## EXERCISE
Go through the material below, noting each line where the string "pageStep" appears, and give only the total.

## DATA PROVIDED
....................
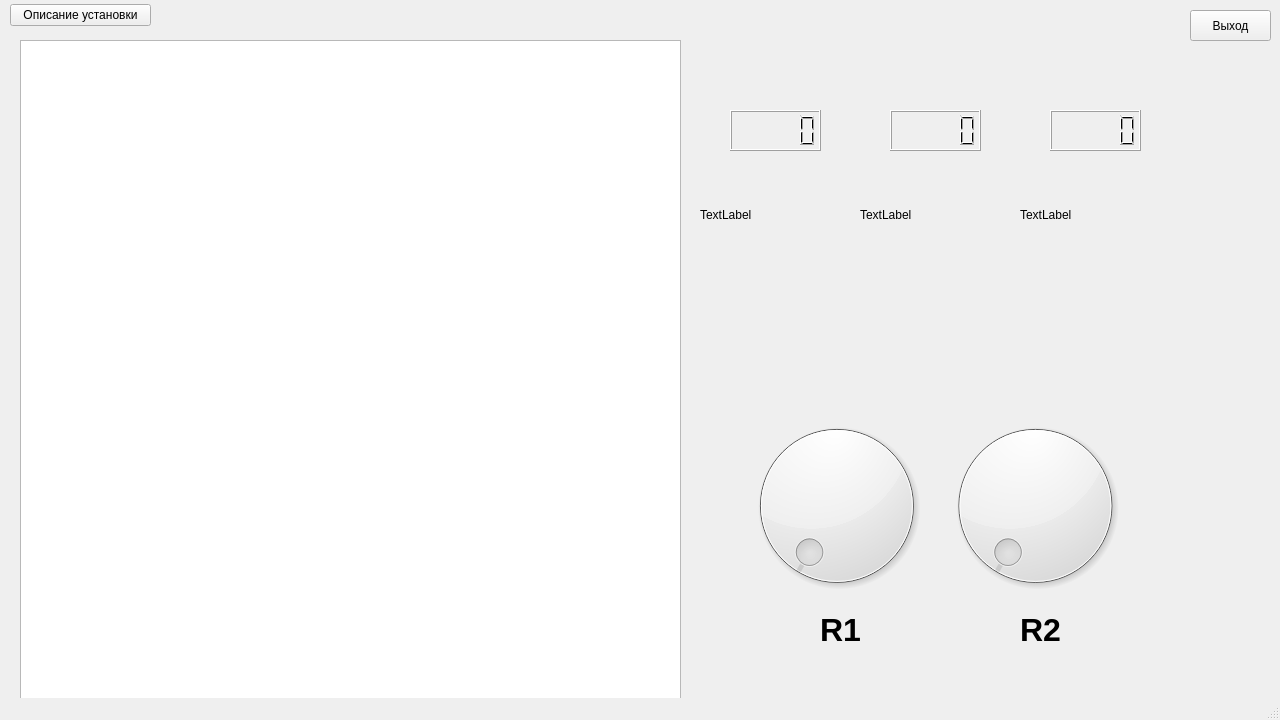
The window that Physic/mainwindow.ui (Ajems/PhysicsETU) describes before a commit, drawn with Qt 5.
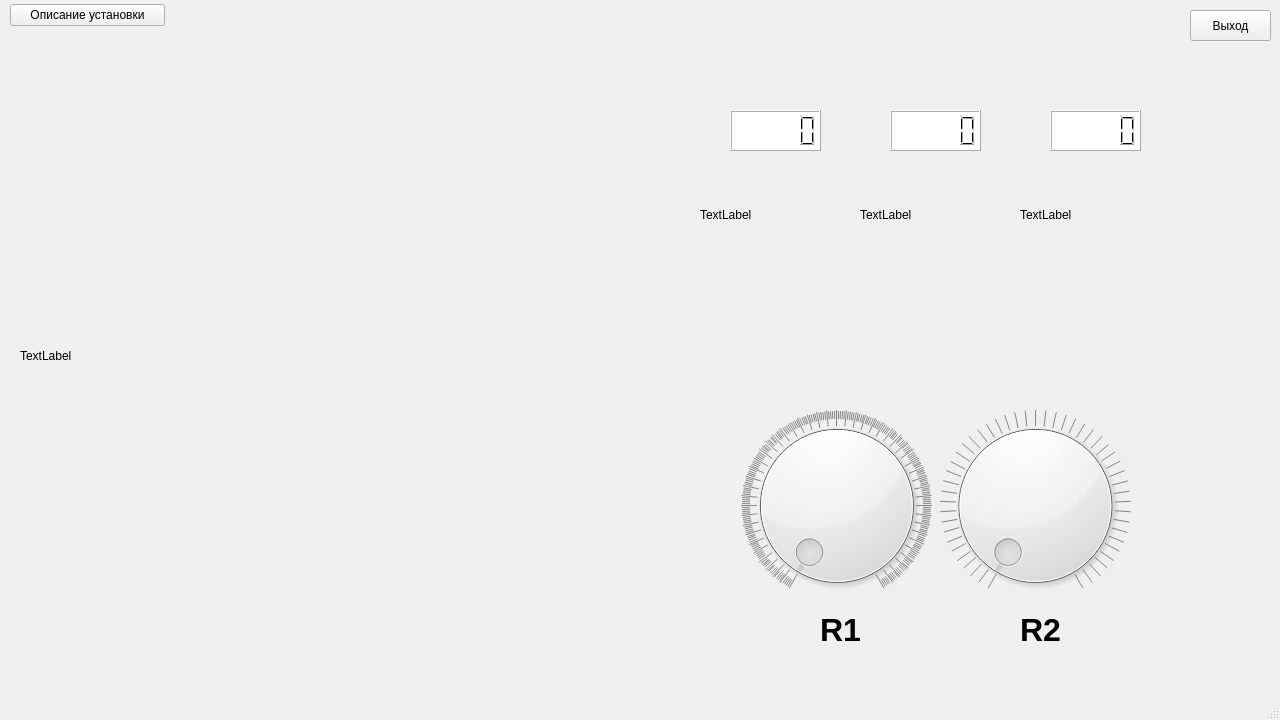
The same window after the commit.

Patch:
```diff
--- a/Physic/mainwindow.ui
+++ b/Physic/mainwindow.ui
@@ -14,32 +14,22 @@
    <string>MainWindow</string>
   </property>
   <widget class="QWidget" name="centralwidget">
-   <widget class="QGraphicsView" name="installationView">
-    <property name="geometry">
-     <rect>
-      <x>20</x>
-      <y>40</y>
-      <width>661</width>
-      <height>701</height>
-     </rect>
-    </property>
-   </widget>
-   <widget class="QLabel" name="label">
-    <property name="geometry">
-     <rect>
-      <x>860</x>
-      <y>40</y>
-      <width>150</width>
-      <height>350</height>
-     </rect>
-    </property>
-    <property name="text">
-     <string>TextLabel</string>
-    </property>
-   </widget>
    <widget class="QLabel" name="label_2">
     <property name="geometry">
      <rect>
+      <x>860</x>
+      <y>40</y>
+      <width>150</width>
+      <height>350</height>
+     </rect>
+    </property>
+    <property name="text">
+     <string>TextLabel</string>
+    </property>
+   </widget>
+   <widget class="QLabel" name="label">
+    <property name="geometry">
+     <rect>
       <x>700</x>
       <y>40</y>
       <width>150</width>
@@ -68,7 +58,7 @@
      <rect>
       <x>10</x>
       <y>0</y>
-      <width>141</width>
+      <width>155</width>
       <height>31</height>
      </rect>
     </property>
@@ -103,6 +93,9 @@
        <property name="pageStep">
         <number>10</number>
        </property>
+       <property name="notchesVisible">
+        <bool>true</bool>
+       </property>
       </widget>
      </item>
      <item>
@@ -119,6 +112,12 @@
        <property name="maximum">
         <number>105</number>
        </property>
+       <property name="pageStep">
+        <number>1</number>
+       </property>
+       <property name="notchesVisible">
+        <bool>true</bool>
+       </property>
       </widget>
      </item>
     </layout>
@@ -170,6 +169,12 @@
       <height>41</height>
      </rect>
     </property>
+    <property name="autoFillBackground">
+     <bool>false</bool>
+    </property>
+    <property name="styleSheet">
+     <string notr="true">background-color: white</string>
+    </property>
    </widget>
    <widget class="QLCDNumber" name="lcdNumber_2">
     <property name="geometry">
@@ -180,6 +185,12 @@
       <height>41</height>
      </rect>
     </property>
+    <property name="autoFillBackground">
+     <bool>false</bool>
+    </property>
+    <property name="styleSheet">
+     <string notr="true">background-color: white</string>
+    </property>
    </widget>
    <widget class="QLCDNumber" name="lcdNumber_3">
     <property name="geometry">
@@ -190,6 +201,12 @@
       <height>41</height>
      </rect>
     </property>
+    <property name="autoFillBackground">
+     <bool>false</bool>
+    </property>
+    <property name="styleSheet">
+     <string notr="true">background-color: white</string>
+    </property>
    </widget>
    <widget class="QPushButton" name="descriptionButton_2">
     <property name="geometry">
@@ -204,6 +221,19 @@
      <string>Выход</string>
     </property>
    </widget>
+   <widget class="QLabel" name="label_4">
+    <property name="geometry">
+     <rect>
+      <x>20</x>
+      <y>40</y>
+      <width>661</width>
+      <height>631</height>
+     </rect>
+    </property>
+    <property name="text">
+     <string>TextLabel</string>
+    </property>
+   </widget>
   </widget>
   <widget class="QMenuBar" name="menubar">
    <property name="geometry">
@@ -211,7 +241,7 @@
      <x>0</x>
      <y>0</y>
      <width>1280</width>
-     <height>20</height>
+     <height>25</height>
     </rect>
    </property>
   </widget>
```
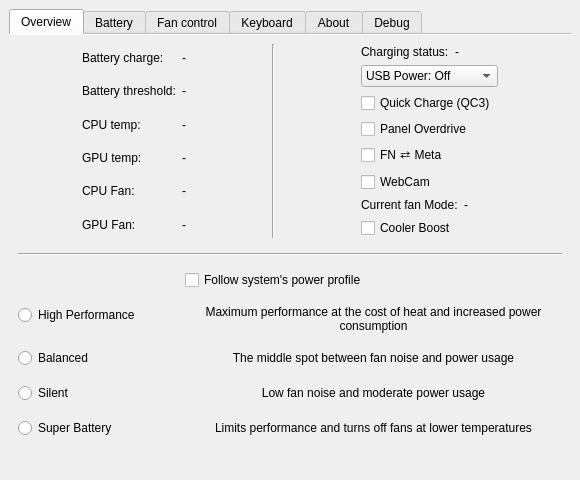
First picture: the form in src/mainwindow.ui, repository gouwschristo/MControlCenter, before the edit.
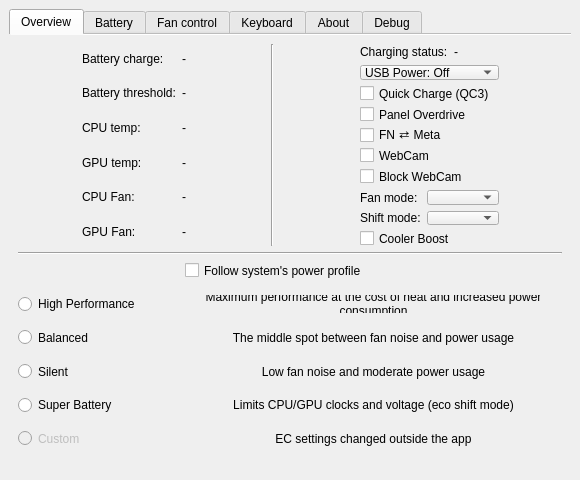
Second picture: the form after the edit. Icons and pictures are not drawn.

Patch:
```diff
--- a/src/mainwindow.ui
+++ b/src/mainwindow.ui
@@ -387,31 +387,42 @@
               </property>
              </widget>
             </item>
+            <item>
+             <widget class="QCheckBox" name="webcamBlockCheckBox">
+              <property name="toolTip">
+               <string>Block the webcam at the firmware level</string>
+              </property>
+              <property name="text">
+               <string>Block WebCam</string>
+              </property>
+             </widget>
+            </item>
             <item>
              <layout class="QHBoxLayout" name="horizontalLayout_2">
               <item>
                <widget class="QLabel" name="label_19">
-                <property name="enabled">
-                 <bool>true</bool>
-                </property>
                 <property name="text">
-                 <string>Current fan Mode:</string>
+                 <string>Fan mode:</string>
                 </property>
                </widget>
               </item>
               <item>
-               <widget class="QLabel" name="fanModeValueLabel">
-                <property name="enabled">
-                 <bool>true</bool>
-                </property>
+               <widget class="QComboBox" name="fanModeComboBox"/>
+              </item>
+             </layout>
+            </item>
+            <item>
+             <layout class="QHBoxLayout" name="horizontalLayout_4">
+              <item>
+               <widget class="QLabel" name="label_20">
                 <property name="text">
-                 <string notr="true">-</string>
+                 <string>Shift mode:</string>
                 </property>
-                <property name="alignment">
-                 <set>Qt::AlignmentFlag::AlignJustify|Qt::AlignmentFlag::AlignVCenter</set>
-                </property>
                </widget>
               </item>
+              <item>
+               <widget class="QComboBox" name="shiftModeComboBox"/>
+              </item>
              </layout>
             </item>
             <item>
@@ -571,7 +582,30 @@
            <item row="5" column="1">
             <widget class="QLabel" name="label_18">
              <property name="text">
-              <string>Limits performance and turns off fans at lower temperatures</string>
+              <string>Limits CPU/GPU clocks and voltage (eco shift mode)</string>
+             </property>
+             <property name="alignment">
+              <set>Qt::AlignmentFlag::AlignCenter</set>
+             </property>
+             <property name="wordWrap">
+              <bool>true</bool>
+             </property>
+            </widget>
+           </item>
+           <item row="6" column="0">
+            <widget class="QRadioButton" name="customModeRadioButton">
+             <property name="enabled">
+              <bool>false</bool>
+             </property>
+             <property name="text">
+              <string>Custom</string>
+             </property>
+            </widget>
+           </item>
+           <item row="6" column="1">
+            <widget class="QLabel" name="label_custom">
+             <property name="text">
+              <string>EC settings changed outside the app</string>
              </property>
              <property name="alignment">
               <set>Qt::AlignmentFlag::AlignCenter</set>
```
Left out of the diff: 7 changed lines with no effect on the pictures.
....................
## WRITTEN RESPONSE
2